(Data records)
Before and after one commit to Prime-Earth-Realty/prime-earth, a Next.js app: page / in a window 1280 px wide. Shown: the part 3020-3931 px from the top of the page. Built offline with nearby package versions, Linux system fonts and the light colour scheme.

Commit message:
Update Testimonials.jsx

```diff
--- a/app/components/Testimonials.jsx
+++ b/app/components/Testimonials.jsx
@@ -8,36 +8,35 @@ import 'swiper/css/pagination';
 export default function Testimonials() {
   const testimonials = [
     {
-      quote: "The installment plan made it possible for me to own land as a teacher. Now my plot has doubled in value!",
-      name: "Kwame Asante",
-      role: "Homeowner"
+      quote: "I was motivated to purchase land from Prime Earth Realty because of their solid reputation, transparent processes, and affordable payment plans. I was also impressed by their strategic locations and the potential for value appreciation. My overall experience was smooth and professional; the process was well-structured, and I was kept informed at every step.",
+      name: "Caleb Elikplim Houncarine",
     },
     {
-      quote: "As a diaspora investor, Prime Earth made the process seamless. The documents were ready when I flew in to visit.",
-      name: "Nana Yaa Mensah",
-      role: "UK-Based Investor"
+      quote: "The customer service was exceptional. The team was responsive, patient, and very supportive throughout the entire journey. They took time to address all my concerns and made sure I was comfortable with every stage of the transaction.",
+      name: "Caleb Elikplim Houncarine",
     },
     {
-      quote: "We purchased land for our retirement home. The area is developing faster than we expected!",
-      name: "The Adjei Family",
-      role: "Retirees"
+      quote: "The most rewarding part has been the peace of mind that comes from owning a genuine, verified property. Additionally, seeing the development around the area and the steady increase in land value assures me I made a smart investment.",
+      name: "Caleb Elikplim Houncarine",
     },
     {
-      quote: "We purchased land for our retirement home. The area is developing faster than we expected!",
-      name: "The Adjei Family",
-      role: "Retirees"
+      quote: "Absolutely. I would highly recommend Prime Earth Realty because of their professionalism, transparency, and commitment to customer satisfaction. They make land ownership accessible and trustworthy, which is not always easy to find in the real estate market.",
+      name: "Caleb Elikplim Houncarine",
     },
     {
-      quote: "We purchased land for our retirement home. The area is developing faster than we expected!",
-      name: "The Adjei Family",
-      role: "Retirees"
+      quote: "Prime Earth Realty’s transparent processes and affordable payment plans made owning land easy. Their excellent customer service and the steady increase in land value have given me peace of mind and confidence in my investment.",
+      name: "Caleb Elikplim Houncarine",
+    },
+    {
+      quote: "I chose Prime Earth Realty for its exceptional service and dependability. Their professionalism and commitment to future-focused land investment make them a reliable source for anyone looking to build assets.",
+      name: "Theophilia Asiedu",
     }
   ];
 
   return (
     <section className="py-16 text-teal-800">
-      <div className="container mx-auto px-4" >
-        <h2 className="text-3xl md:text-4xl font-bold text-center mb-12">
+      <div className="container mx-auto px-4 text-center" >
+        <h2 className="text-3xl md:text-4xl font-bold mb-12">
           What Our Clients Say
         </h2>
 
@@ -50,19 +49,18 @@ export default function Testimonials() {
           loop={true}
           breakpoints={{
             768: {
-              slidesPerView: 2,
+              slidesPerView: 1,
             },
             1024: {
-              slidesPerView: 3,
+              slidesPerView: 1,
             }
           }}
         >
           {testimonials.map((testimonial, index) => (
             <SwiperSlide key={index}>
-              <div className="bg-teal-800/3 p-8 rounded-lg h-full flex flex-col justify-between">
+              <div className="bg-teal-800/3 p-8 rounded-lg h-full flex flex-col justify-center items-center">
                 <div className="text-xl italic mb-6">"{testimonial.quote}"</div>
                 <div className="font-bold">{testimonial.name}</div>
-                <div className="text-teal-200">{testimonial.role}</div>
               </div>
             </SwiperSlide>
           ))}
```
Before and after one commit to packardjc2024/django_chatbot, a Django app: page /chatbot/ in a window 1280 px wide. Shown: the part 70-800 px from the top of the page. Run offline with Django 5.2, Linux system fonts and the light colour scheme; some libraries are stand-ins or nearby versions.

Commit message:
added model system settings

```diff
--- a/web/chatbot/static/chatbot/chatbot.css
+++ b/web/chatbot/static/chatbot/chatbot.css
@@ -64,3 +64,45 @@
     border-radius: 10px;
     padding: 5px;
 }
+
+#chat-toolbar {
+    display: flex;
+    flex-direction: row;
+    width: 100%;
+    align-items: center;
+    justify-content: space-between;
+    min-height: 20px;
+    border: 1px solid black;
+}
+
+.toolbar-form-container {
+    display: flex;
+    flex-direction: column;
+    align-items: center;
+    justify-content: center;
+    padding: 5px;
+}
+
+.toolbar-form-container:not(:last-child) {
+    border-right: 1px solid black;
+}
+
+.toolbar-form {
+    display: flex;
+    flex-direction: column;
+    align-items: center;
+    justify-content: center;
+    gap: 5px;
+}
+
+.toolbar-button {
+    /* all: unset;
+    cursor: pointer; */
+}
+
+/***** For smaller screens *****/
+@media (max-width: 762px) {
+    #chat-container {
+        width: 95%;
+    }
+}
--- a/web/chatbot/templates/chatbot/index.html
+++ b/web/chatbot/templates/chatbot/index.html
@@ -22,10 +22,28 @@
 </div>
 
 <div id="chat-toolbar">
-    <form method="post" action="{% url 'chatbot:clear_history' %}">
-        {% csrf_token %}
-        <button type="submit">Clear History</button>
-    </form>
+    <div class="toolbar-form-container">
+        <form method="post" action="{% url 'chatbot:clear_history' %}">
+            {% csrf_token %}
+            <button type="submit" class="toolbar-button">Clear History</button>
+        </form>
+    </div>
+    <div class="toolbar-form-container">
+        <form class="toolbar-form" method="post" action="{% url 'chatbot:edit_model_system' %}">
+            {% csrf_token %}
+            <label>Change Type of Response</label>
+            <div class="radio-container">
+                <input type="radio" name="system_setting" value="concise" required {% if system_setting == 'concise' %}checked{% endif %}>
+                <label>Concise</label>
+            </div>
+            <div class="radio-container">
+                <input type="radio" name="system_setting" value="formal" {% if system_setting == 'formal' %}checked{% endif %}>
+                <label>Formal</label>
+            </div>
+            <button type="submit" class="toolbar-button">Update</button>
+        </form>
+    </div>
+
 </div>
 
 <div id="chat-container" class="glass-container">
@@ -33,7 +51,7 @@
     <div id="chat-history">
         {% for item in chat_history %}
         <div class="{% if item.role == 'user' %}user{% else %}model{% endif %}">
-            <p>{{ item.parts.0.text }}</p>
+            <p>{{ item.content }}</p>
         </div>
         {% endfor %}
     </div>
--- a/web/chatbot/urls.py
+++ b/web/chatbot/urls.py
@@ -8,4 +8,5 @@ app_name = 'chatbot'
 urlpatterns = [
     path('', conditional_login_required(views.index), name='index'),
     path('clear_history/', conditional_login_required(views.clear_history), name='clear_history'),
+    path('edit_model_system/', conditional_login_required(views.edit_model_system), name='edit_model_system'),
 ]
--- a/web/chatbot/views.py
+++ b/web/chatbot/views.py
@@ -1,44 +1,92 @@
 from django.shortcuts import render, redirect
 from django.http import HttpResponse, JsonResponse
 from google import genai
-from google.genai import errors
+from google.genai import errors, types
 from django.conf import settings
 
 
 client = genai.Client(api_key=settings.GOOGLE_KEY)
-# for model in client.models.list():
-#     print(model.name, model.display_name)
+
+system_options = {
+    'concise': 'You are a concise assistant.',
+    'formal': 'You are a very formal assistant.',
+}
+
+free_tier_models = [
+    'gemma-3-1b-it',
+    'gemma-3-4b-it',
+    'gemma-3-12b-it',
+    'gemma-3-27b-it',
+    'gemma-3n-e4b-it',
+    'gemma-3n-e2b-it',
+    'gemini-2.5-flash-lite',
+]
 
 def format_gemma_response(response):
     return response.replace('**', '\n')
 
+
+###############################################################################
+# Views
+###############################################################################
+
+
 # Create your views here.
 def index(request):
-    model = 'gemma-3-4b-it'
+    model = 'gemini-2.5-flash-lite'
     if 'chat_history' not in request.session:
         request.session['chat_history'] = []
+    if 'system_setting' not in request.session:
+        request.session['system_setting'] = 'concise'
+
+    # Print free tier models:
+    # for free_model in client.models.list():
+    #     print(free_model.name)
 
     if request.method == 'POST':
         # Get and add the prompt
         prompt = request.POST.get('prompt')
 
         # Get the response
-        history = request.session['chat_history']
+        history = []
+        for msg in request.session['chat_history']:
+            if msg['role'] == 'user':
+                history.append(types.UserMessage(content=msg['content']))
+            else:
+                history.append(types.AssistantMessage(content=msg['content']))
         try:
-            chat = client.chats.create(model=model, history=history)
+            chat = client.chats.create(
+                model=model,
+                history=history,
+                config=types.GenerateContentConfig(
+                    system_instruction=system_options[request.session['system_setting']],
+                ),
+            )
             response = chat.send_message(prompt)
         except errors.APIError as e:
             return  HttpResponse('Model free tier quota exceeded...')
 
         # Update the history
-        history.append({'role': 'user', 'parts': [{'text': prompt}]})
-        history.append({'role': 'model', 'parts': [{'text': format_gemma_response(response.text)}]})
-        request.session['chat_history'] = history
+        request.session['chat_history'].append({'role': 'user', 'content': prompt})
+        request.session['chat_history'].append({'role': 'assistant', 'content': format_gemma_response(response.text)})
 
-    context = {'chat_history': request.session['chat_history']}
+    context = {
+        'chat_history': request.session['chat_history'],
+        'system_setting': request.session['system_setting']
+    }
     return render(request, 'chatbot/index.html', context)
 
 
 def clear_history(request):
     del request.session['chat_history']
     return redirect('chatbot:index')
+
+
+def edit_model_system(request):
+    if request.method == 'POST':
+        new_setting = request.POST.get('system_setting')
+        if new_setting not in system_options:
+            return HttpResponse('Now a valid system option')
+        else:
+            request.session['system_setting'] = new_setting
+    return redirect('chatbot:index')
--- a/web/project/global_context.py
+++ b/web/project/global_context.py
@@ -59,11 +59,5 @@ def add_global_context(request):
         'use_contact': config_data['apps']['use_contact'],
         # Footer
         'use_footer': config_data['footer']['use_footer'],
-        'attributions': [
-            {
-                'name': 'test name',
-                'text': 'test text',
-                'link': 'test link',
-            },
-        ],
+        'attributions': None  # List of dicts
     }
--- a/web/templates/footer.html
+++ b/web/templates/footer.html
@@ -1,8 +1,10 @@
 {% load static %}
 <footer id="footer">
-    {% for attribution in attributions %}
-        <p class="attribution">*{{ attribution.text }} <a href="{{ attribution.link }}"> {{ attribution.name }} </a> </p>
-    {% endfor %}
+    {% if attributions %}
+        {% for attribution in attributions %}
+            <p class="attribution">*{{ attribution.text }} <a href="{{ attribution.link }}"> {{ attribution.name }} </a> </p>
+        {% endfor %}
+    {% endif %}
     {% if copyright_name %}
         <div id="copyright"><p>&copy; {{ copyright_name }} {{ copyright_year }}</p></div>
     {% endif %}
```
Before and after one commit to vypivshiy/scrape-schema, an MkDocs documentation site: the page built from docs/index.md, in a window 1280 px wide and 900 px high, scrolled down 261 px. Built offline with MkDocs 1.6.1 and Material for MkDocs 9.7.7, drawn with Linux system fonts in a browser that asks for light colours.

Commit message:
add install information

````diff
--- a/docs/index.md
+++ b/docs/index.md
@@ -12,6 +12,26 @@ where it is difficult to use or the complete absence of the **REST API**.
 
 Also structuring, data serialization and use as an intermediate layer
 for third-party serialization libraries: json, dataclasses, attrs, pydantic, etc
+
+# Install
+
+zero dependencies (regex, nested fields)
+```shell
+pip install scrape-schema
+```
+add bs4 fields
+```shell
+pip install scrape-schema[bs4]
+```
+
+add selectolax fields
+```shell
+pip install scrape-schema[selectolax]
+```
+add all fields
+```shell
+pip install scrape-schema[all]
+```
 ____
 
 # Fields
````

Exercise requirements - What is the count of lines in the data above containing the string "input"? Write the number and nothing else.

Solution to this task - 2